Infiniti Research forecasts that the worldwide CFD market will experience a compound annual growth rate of 16.5% from 2010 to 2014. The introduction to their report also indicates that the growing usage of open source CFD tools could potentially lower that growth rate. (Note: I do not know anything about this research firm or the “industry experts” who prepared the report.)
Reaction Design Recognized for FORTE CFD
Reaction Design was awarded the Automotive Engineering Institute’s Tech Award for its FORTE CFD software, used for modeling fuel effects in internal combustion engines. The award was presented at the 2011 SAE World Congress and recognizes the most innovative products displayed at the conference.
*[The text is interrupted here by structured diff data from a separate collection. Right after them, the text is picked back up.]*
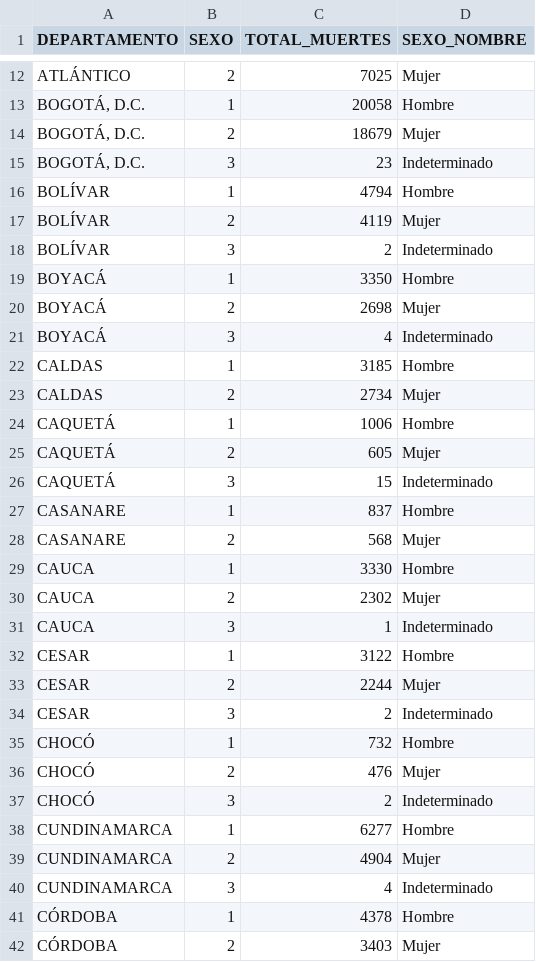
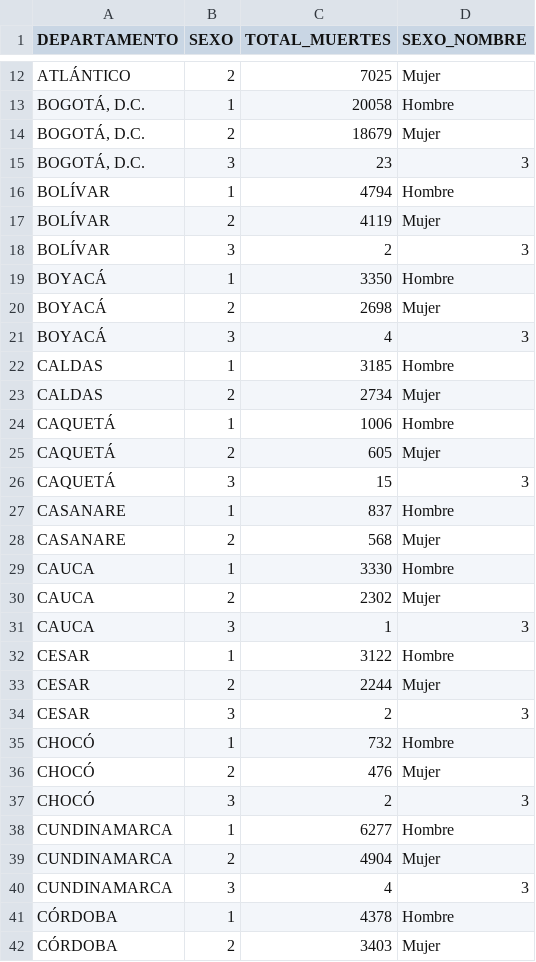
Before and after one commit to jorgebaquero-pixel/Actividad-4-Jorge-Baquero, a CSV file: data/muertes_sexo_depto.csv, drawn as a sheet; only a part is shown, gaps mark what is left out; the diff covers the shown part only.

```diff
--- a/data/muertes_sexo_depto.csv
+++ b/data/muertes_sexo_depto.csv
@@ -14,9 +14,9 @@ ATLÁNTICO,2,7025,Mujer
 "BOGOTÁ, D.C.",2,18679,Mujer
-"BOGOTÁ, D.C.",3,23,Indeterminado
+"BOGOTÁ, D.C.",3,23,3
 BOLÍVAR,1,4794,Hombre
 BOLÍVAR,2,4119,Mujer
-BOLÍVAR,3,2,Indeterminado
+BOLÍVAR,3,2,3
 BOYACÁ,1,3350,Hombre
 BOYACÁ,2,2698,Mujer
-BOYACÁ,3,4,Indeterminado
+BOYACÁ,3,4,3
 CALDAS,1,3185,Hombre
@@ -25,3 +25,3 @@ CAQUETÁ,1,1006,Hombre
 CAQUETÁ,2,605,Mujer
-CAQUETÁ,3,15,Indeterminado
+CAQUETÁ,3,15,3
 CASANARE,1,837,Hombre
@@ -30,12 +30,12 @@ CAUCA,1,3330,Hombre
 CAUCA,2,2302,Mujer
-CAUCA,3,1,Indeterminado
+CAUCA,3,1,3
 CESAR,1,3122,Hombre
 CESAR,2,2244,Mujer
-CESAR,3,2,Indeterminado
+CESAR,3,2,3
 CHOCÓ,1,732,Hombre
 CHOCÓ,2,476,Mujer
-CHOCÓ,3,2,Indeterminado
+CHOCÓ,3,2,3
 CUNDINAMARCA,1,6277,Hombre
 CUNDINAMARCA,2,4904,Mujer
-CUNDINAMARCA,3,4,Indeterminado
+CUNDINAMARCA,3,4,3
 CÓRDOBA,1,4378,Hombre
```
Also changed, not shown: 13 edited cells elsewhere in this file, data/muertes_departamento.csv, data/muertes_edad.csv, 14 other files.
Pointwise Adds Distributor for Oceana
Pointwise announced that Wikki Australia will distribute the company’s CFD meshing software in Australia and New Zealand.
Tecplot RS 2011 Released
Tecplot announced the release of Tecplot RS 2011, the company’s visualization and analysis software for reservoir simulation in the petroleum exploration industry. This latest release features a unified work environment for all major reservoir simulation software.
Wolfram’s Computable Document Format
Wolfram Research announced the availability of the Computable Document Format (CDF), what they call “a computation-powered knowledge container.” Similar to how Adobe added interactive 3D geometry to PDF, CDF appears to add interactive computation to documents. Watch the brief video and think about how this might change your CFD reporting.
- Wolfram’s CDF website
- Dr. Sculptor’s Adjoint Optimization Featuring Sculptor and FUN3D, 10 Aug 2011
- NAFEMS’ Practical Introduction to CFD, 07 Sep 2011
- Toward Personalized Nasal Surgery using CFD
- CFD study shows that fabric HVAC ducting is 24.5% more efficient than metal ducts
- CFD helps design electric car that can go 400 mph
Instead of Printing Your Boarding Pass, Print Your Aircraft
3D printing (or additive manufacturing as it’s more formally known) has been in the news a lot recently, so much so that rumor-debunking site Snopes.com posted an article declaring 3D printing to be TRUE (or as politicians say, a “true fact”).
A team of researchers at the University of Southampton have succeeded in flying an aircraft (6 foot wingspan, 100 mph top speed) that was manufactured entirely using a 3D printing process called laser sintering.